▸ **What you are asked to do**: Look through the records below for the word "Turkey". Report how many lines have it, and only that number.

▸ **Input records**:
━━━━━━━━━━━━━━━━━━━━━━━━━━━━━━

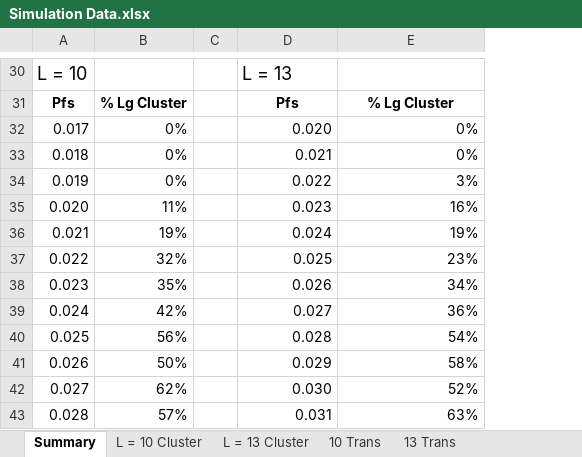
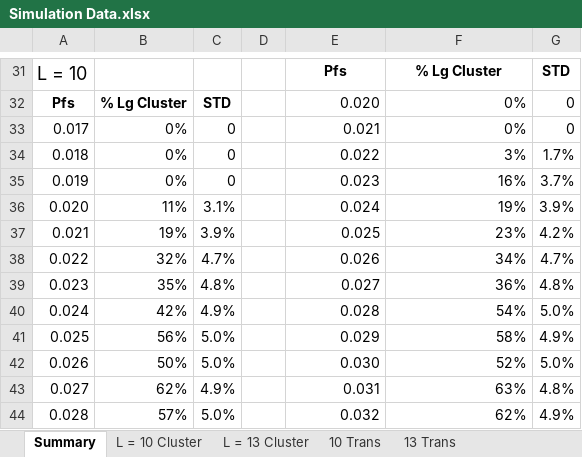
Before and after one commit to drbjmiller/Sequence-Space, an Excel workbook: Simulation Data.xlsx, sheet Summary, drawn as a sheet; only a part is shown, gaps mark what is left out; values as stored, in another font and other column widths than the file's, no borders; addresses are those after the commit; the diff covers the shown part only; the diff names each change by its address in the sheet, - before the commit and + after, or states it on an @@ line.

```diff
--- a/Simulation Data.xlsx (sheet Summary)
+++ b/Simulation Data.xlsx (sheet Summary)
+column C, rows 32-44: STD | 0 | 0 | 0 | 3.1% | 3.9% | 4.7% | 4.8% | 4.9% | 5.0% | 5.0% | 4.9% | 5.0%
+column G, rows 31-44: STD | 0 | 0 | 1.7% | 3.7% | 3.9% | 4.2% | 4.7% | 4.8% | 5.0% | 4.9% | 5.0% | 4.8% | 4.9%
-E31: L = 13
+E31: Pfs
@@ E31 bold: off → on, text size: smaller, alignment: left → center @@
-F31: (empty)
+F31: % Lg Cluster
-E32: Pfs
+E32: 0.020
@@ E32:F32 bold: on → off, alignment: center → right @@
-F32: % Lg Cluster
+F32: 0%
-E33: 0.020
+E33: 0.021
-E34: 0.021
+E34: 0.022
-F34: 0%
+F34: 3%
-E35: 0.022
+E35: 0.023
-F35: 3%
+F35: 16%
-E36: 0.023
+E36: 0.024
-F36: 16%
+F36: 19%
-E37: 0.024
+E37: 0.025
-F37: 19%
+F37: 23%
-E38: 0.025
+E38: 0.026
-F38: 23%
+F38: 34%
-E39: 0.026
+E39: 0.027
-F39: 34%
+F39: 36%
-E40: 0.027
+E40: 0.028
-F40: 36%
+F40: 54%
-E41: 0.028
+E41: 0.029
-F41: 54%
+F41: 58%
-E42: 0.029
+E42: 0.030
-F42: 58%
+F42: 52%
-E43: 0.030
+E43: 0.031
-F43: 52%
+F43: 63%
-E44: 0.031
+E44: 0.032
-F44: 63%
+F44: 62%
```
Also changed, not shown: 3 added rows, 2 removed rows, 48 edited cells and cell formats elsewhere in this sheet.
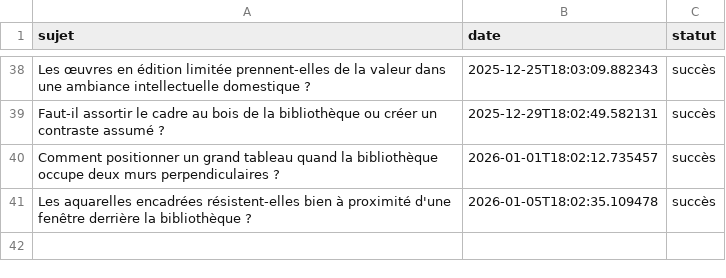
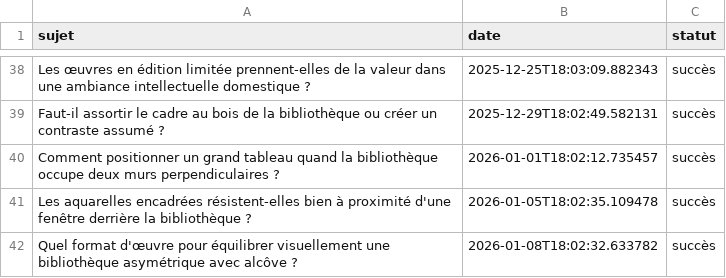
Before and after one commit to Metalosmose21/Biblioth-que-2, a CSV file: sujets_traites.csv, drawn as a sheet; only a part is shown, gaps mark what is left out.

```diff
--- a/sujets_traites.csv
+++ b/sujets_traites.csv
@@ -41 +41,2 @@ Comment positionner un grand tableau quand la bibliothèque occupe deux murs per
 Les aquarelles encadrées résistent-elles bien à proximité d'une fenêtre derrière la bibliothèque ?,2026-01-05T18:02:35.109478,succès
+Quel format d'œuvre pour équilibrer visuellement une bibliothèque asymétrique avec alcôve ?,2026-01-08T18:02:32.633782,succès
```
Also changed, not shown: sujets.csv.
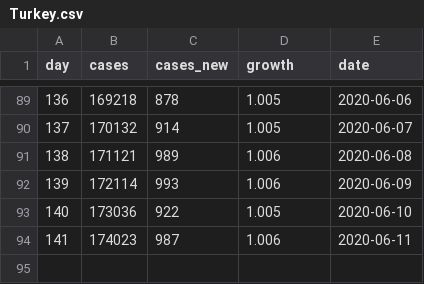
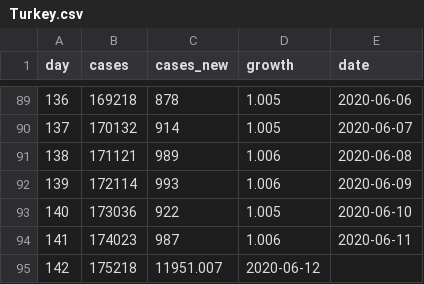
Before and after one commit to mtaylan/Covid19, a CSV file: Turkey.csv, drawn as a sheet; only a part is shown, gaps mark what is left out; the diff names each change by its address in the sheet, - before the commit and + after, or states it on an @@ line.

Commit message:
Update Turkey.csv

```diff
--- a/Turkey.csv
+++ b/Turkey.csv
+row 95: 142 | 175218 | 11951.007 | 2020-06-12
```
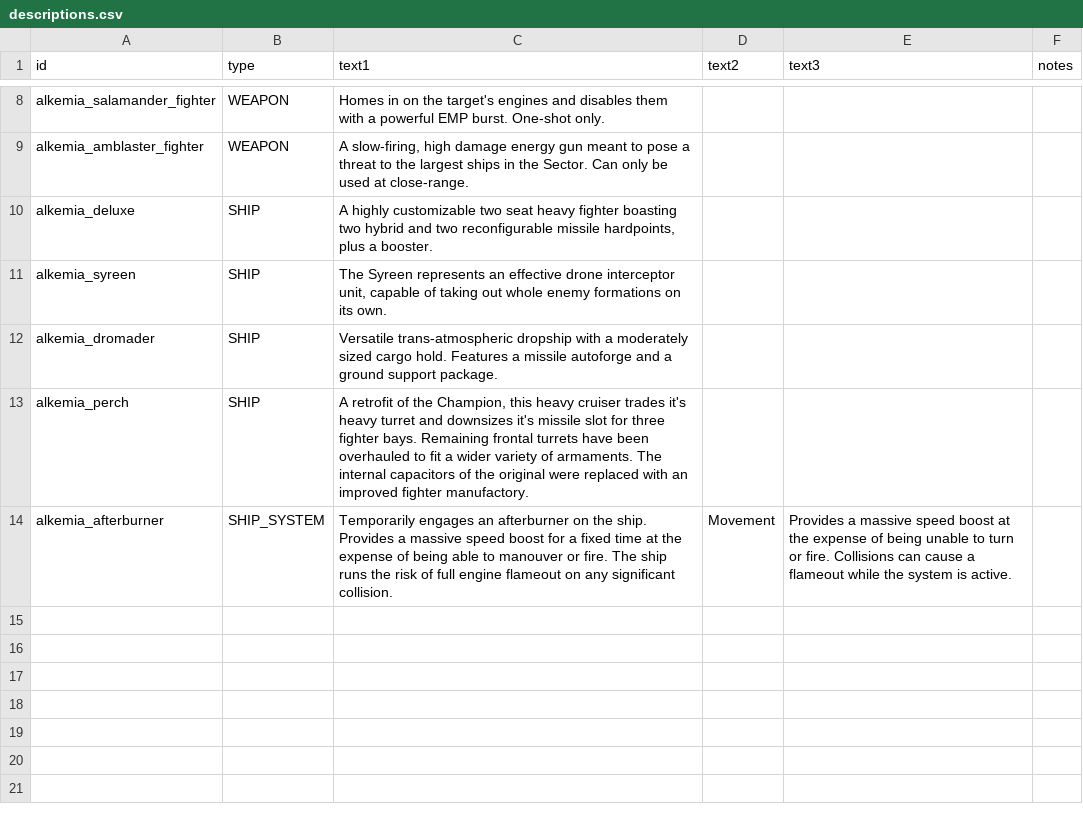
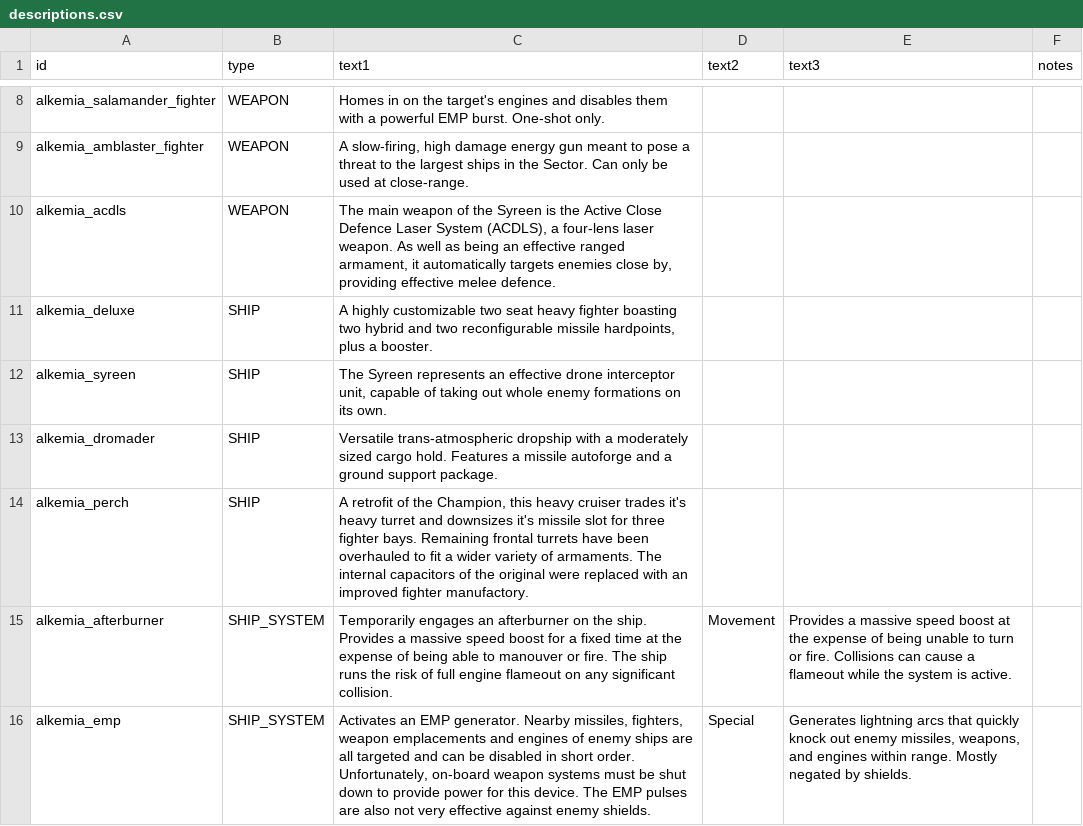
Before and after one commit to AlfredBroda/AlkemiaArmory, a CSV file: data/strings/descriptions.csv, drawn as a sheet; only a part is shown, gaps mark what is left out; ↵ is a line break in a cell; the diff names each change by its address in the sheet, - before the commit and + after, or states it on an @@ line.

```diff
--- a/data/strings/descriptions.csv
+++ b/data/strings/descriptions.csv
+row 10: alkemia_acdls | WEAPON | The main weapon of the Syreen is the Active Close Defence Laser System (ACDLS), a four-lens laser weapon. As well as being an effective ranged armament, it automatically targets enemies close by, providing effective melee defence.
+row 16: alkemia_emp | SHIP_SYSTEM | Activates an EMP generator. Nearby missiles, fighters, weapon emplacements and engines of enemy ships are all targeted and can be disabled in short order. ↵ Unfortunately, on-board weapon systems must be shut down to provide power for this device. The EMP pulses are also not very effective against enemy shields. | Special | Generates lightning arcs that quickly knock out enemy missiles, weapons, and engines within range. Mostly negated by shields.
```
Also changed, not shown: data/hulls/ship_data.csv, data/shipsystems/ship_systems.csv, 17 other files.
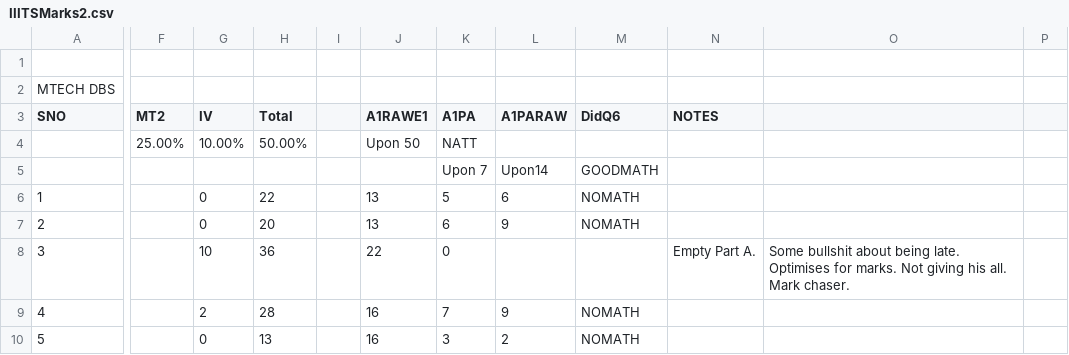
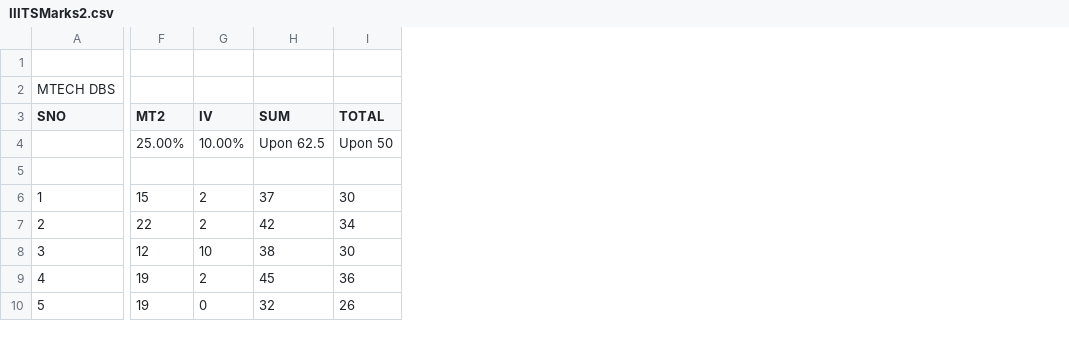
Before and after one commit to srilalabs/srilalabs.github.io, a CSV file: certificates/ivisits/IIITSMarks2.csv, drawn as a sheet; only a part is shown, gaps mark what is left out; removed rows and columns are numbered as before the commit, all else as after; rows hold the shown columns only; the diff covers the shown part only; the diff names each change by its address in the sheet, - before the commit and + after, or states it on an @@ line.

```diff
--- a/certificates/ivisits/IIITSMarks2.csv
+++ b/certificates/ivisits/IIITSMarks2.csv
-column H (Total), rows 4-10: 50.00% |  | 22 | 20 | 36 | 28 | 13
-column I, empty
-column J (A1RAWE1), rows 4-10: Upon 50 |  | 13 | 13 | 22 | 16 | 16
-column K (A1PA), rows 4-10: NATT | Upon 7 | 5 | 6 | 0 | 7 | 3
-column L (A1PARAW), rows 5-10: Upon14 | 6 | 9 |  | 9 | 2
-column M (DidQ6), rows 5-10: GOODMATH | NOMATH | NOMATH |  | NOMATH | NOMATH
-column N (NOTES), row 8: Empty Part A.
-column O, row 8: Some bullshit about being late. Optimises for marks. Not giving his all. Mark chaser.
-column P, empty
+column H (SUM), rows 4-10: Upon 62.5 |  | 37 | 42 | 38 | 45 | 32
+column I (TOTAL), rows 4-10: Upon 50 |  | 30 | 34 | 30 | 36 | 26
-row 5:  |  |  |  |  |  | Upon 7 | Upon14 | GOODMATH
+row 5: (empty)
-F6 (MT2): (empty)
+F6 (MT2): 15
-G6:G7 (IV): 0
+G6:G7 (IV): 2
-F7 (MT2): (empty)
+F7 (MT2): 22
-F8 (MT2): (empty)
+F8 (MT2): 12
-F9:F10 (MT2): (empty)
+F9:F10 (MT2): 19
```
Also changed, not shown: 13 edited cells elsewhere in this file, 3 other files.
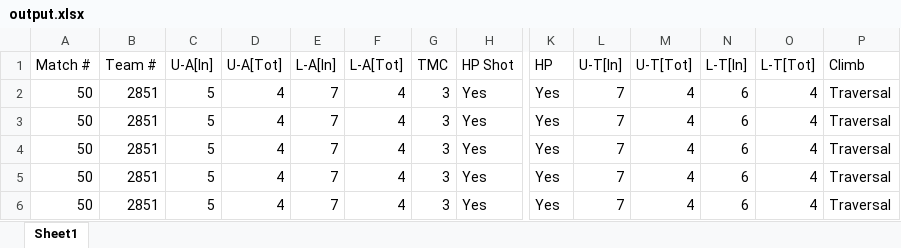
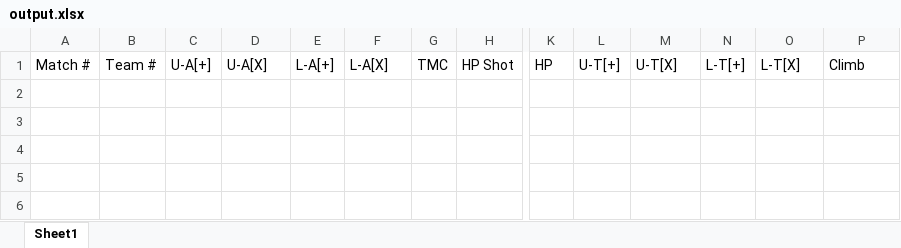
Before and after one commit to Andethy/CrevoAppUtils, an Excel workbook: data/output.xlsx, sheet Sheet1, drawn as a sheet; only a part is shown, gaps mark what is left out; values as stored, in another font and other column widths than the file's, no borders; table styles not drawn; rows hold the shown columns only; the diff names each change by its address in the sheet, - before the commit and + after, or states it on an @@ line.

```diff
--- a/data/output.xlsx (sheet Sheet1)
+++ b/data/output.xlsx (sheet Sheet1)
-C1: U-A[In]
+C1: U-A[+]
-D1: U-A[Tot]
+D1: U-A[X]
-E1: L-A[In]
+E1: L-A[+]
-F1: L-A[Tot]
+F1: L-A[X]
-L1: U-T[In]
+L1: U-T[+]
-M1: U-T[Tot]
+M1: U-T[X]
-N1: L-T[In]
+N1: L-T[+]
-O1: L-T[Tot]
+O1: L-T[X]
-row 2: 50 | 2851 | 5 | 4 | 7 | 4 | 3 | Yes | Yes | 7 | 4 | 6 | 4 | Traversal
-row 3: 50 | 2851 | 5 | 4 | 7 | 4 | 3 | Yes | Yes | 7 | 4 | 6 | 4 | Traversal
-row 4: 50 | 2851 | 5 | 4 | 7 | 4 | 3 | Yes | Yes | 7 | 4 | 6 | 4 | Traversal
-row 5: 50 | 2851 | 5 | 4 | 7 | 4 | 3 | Yes | Yes | 7 | 4 | 6 | 4 | Traversal
-row 6: 50 | 2851 | 5 | 4 | 7 | 4 | 3 | Yes | Yes | 7 | 4 | 6 | 4 | Traversal
```
Also changed, not shown: 15 other files.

━━━━━━━━━━━━━━━━━━━━━━━━━━━━━━

▸ **Response**: 4